Average daily solar flux declined marginally from 67.5 to 67.1.
Predicted solar flux for the next 45 days is 67 on July 12 through August 25. That’s right, 67 on every day.
Predicted planetary A index is 8 on July 12, 5 on July 13-15, then 12 and 8 on July 16-17, 5 on July 18-27, 8 on July 28, 5 on July 29 through August 4, then 12, 15 and 12 on August 5-7, 5 on August 8-23, 8 on August 24 and 5 on August 25.
Interesting article on space weather: https://bit.ly/2G7Oz5g
A recent video from Tamitha Skov: https://youtu.be/q066gUaSsAU
OK1HH is taking a week off from his geomagnetic forecast and will return next week.
On Thursday night ,as I put this bulletin to bed, I am enjoying monitoring remote receivers around the world, via https://sdr.hu/?q=kiwisdr.

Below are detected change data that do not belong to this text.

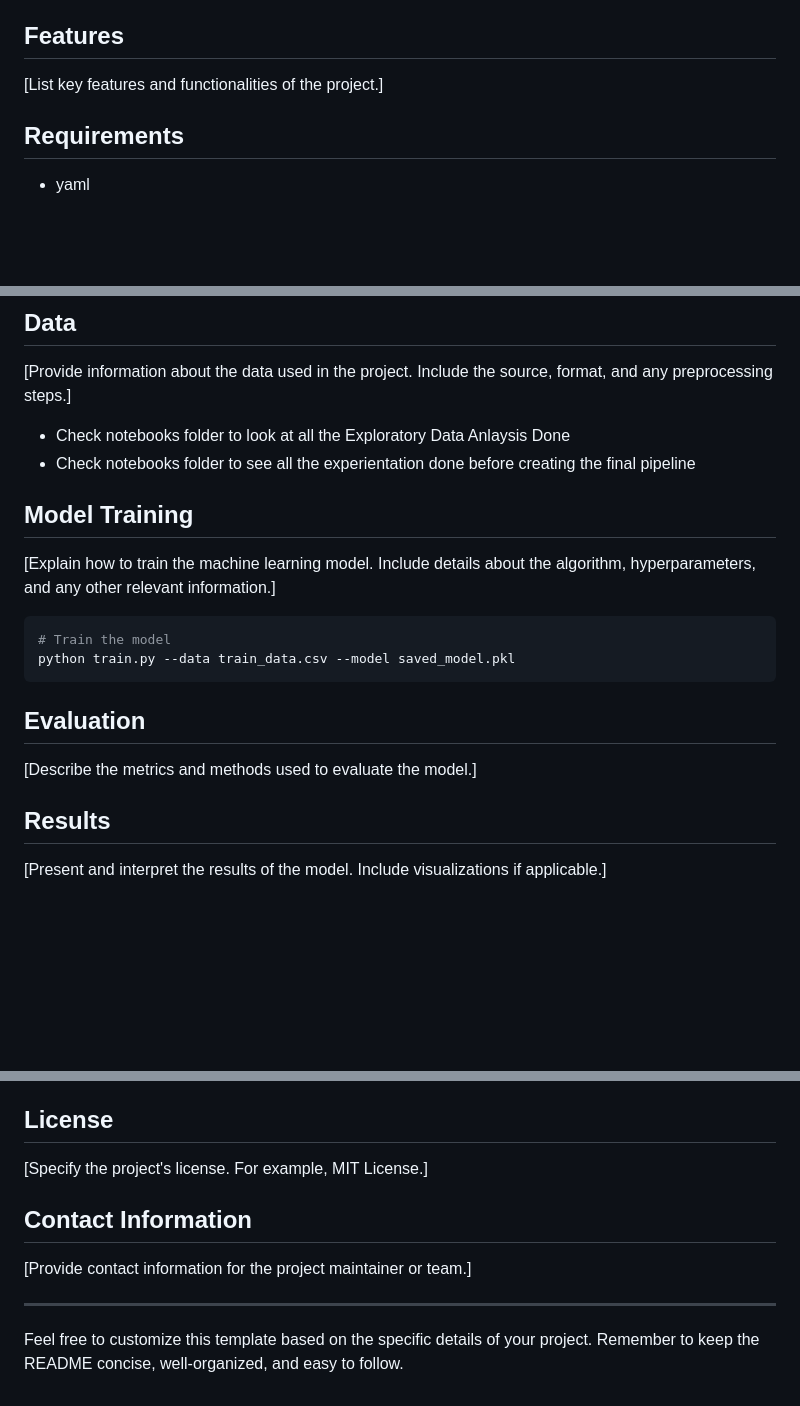
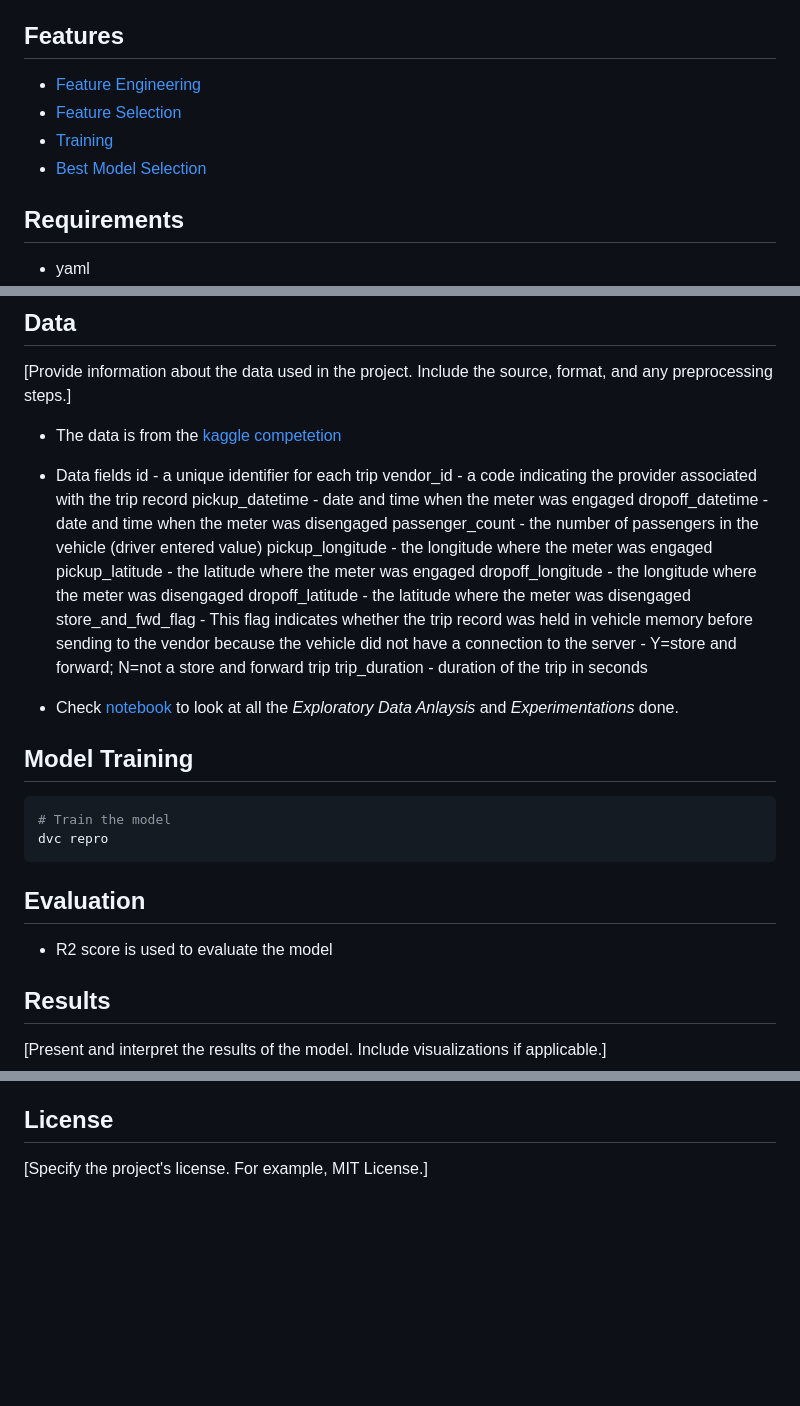
Before and after one commit to aniketpoojari/NYC-Taxi-Trip-Duration-Prediction, a Markdown page: README.md, 3 parts joined by grey strips. Drawn GitHub-style; blank space fills up the shorter version.

````diff
--- a/README.md
+++ b/README.md
@@ -25,7 +25,10 @@ This project focuses on predicting the total duration of taxi trips in New York
 
 ## Features
 
-[List key features and functionalities of the project.]
+- [Feature Engineering](src/feature_engineering.py)
+- [Feature Selection](src/feature_selection.py)
+- [Training](src/training.py)
+- [Best Model Selection](src/log_production_model.py)
 
 ## Requirements
 
@@ -71,21 +74,32 @@ dvc repro
 ## Data
 
 [Provide information about the data used in the project. Include the source, format, and any preprocessing steps.]
-- Check notebooks folder to look at all the Exploratory Data Anlaysis Done
-- Check notebooks folder to see all the experientation done before creating the final pipeline
+- The data is from the [kaggle competetion](https://www.kaggle.com/c/nyc-taxi-trip-duration/data)
+- Data fields
+    id - a unique identifier for each trip
+    vendor_id - a code indicating the provider associated with the trip record
+    pickup_datetime - date and time when the meter was engaged
+    dropoff_datetime - date and time when the meter was disengaged
+    passenger_count - the number of passengers in the vehicle (driver entered value)
+    pickup_longitude - the longitude where the meter was engaged
+    pickup_latitude - the latitude where the meter was engaged
+    dropoff_longitude - the longitude where the meter was disengaged
+    dropoff_latitude - the latitude where the meter was disengaged
+    store_and_fwd_flag - This flag indicates whether the trip record was held in vehicle memory before sending to the vendor because the vehicle did not have a connection to the server - Y=store and forward; N=not a store and forward trip
+    trip_duration - duration of the trip in seconds
+
+- Check [notebook](notebooks\NYC-Taxi-Trip-Duration-Prediction.ipynb) to look at all the _Exploratory Data Anlaysis_ and _Experimentations_ done.
 
 ## Model Training
 
-[Explain how to train the machine learning model. Include details about the algorithm, hyperparameters, and any other relevant information.]
-
 ```bash
 # Train the model
-python train.py --data train_data.csv --model saved_model.pkl
+dvc repro
 ```
 
 ## Evaluation
 
-[Describe the metrics and methods used to evaluate the model.]
+- R2 score is used to evaluate the model
 
 ## Results
 
@@ -99,11 +113,3 @@ python train.py --data train_data.csv --model saved_model.pkl
 ## License
 
 [Specify the project's license. For example, MIT License.]
-
-## Contact Information
-
-[Provide contact information for the project maintainer or team.]
-
----
-
-Feel free to customize this template based on the specific details of your project. Remember to keep the README concise, well-organized, and easy to follow.
````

I am currently listening to European CW traffic on 40 meters from a receiver in Ukraine.
If you would like to make a comment or have a tip for our readers, email the author at, firstname.lastname@example.org.
For more information concerning radio propagation, see the ARRL Technical Information Service at http://arrl.org/propagation-of-rf-signals. For an explanation of numbers used in this bulletin, see http://arrl.org/the-sun-the-earth-the-ionosphere.

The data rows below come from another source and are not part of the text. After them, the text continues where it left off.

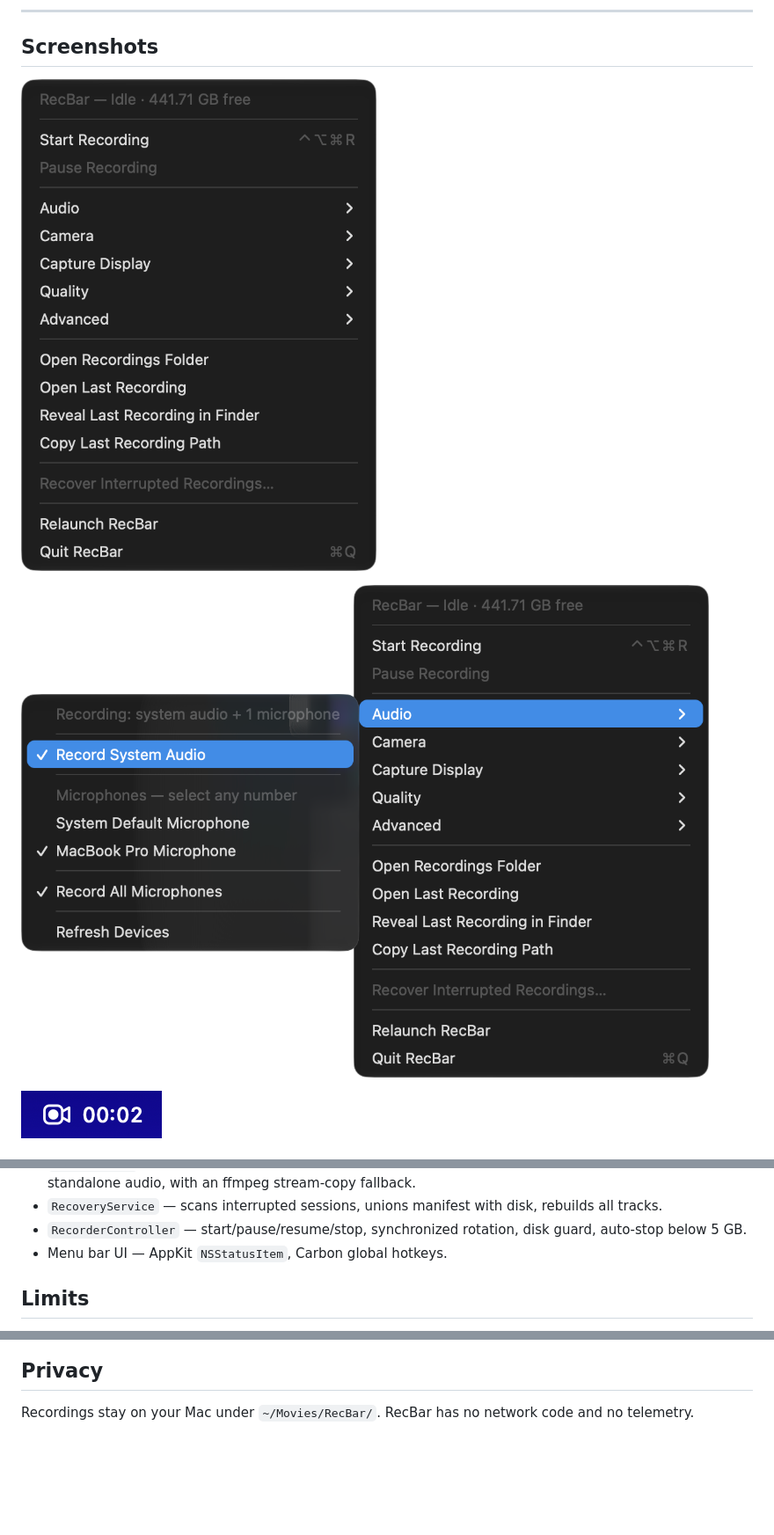
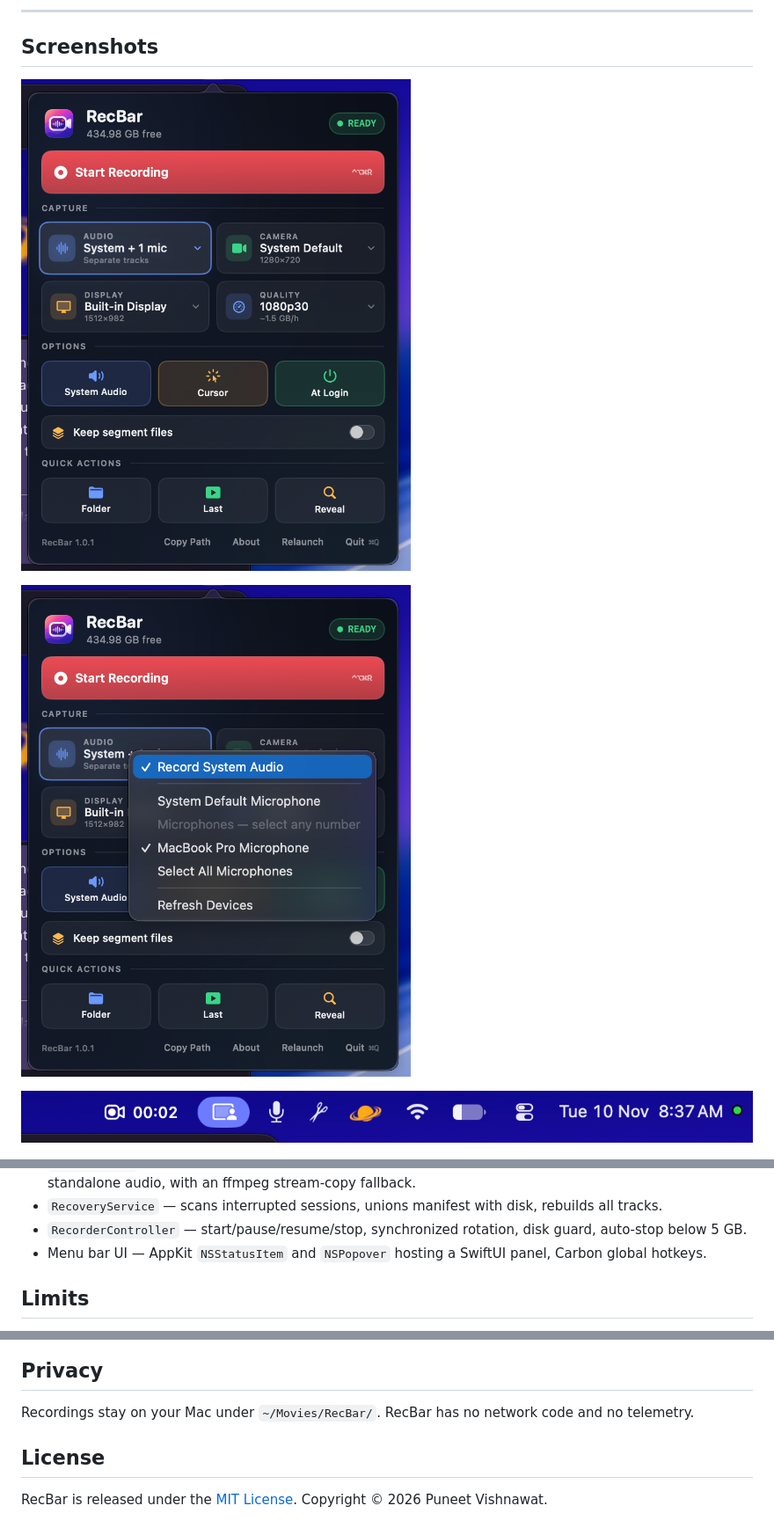
Before and after one commit to pukrvi/RecBar, a Markdown page: README.md, 3 parts joined by grey strips. Shown at 88% size. GitHub-like rendering; pictures changed too: docs/audio-menu.png, docs/menu.png, docs/menubar-recording.png; blank space fills up the shorter version.

```diff
--- a/README.md
+++ b/README.md
@@ -249,7 +261,7 @@ AVCapture camera ──────────> SegmentWriter(camera) ───
 - `MergeService` — AVMutableComposition + passthrough export; composes multi-track video and standalone audio, with an ffmpeg stream-copy fallback.
 - `RecoveryService` — scans interrupted sessions, unions manifest with disk, rebuilds all tracks.
 - `RecorderController` — start/pause/resume/stop, synchronized rotation, disk guard, auto-stop below 5 GB.
-- Menu bar UI — AppKit `NSStatusItem`, Carbon global hotkeys.
+- Menu bar UI — AppKit `NSStatusItem` and `NSPopover` hosting a SwiftUI panel, Carbon global hotkeys.
 
 ## Limits
 
@@ -276,3 +288,7 @@ AVCapture camera ──────────> SegmentWriter(camera) ───
 ## Privacy
 
 Recordings stay on your Mac under `~/Movies/RecBar/`. RecBar has no network code and no telemetry.
+
+## License
+
+RecBar is released under the [MIT License](LICENSE). Copyright © 2026 Puneet Vishnawat.
```
Also changed, not shown: other parts of README.md (+28 -16 lines), 3 other files.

An archive of past propagation bulletins is at http://arrl.org/w1aw-bulletins-archive-propagation. More good information and tutorials on propagation are at http://k9la.us/.
Monthly propagation charts between four USA regions and twelve overseas locations are at http://arrl.org/propagation.
Instructions for starting or ending email distribution of ARRL bulletins are at http://arrl.org/bulletins.
Sunspot numbers for July 4 through 10, 2019 were 0, 0, 0, 12, 0, 0, and 0, with a mean of 1.7. 10.7 cm flux was 67.8, 67.5, 66.5, 67.3, 66.5, 66.8, and 67.6, with a mean of 67.1. Estimated planetary A indices were 5, 5, 3, 5, 9, 17, and 15, with a mean of 8.4. Middle latitude A index was 8, 6, 5, 5, 7, 16, and 13, with a mean of 8.6.
“The Baofeng UV5R. Some have called them the savior to ham radio and others say they are nothing but a scourge to the hobby. But one is for sure... Read more
V1.0b of the Spectrum Analyser software developed by Steve Andrew specifically for the RSP line of products
“We are pleased to announce the availability of V1.0b of the Spectrum Analyser software developed by Steve Andrew specifically for the RSP line... Read more
HamSCI and the Case Amateur Radio Club of Case Western Reserve University (W8EDU) will sponsor a “Festival of Frequency Measurement” on WWV’s centenni... Read more
The Mount Diablo Amateur Radio Club (MDARC) Disaster Recovery Program for the 2018 Carr and Camp Fires has made a $1,000 grant to the California Amate... Read more
Other satellites announced for the ELaNa 25 launch include Argus (St. Louis University), 437 MHz telemetry; AzTechSat-1 (NASA Ames Research Center) 43... Read more
“Ken, “Digital Dorsey”, KA8OAD talks about various types of USB, HDMI and DVI cables used around the radio shack.” Read more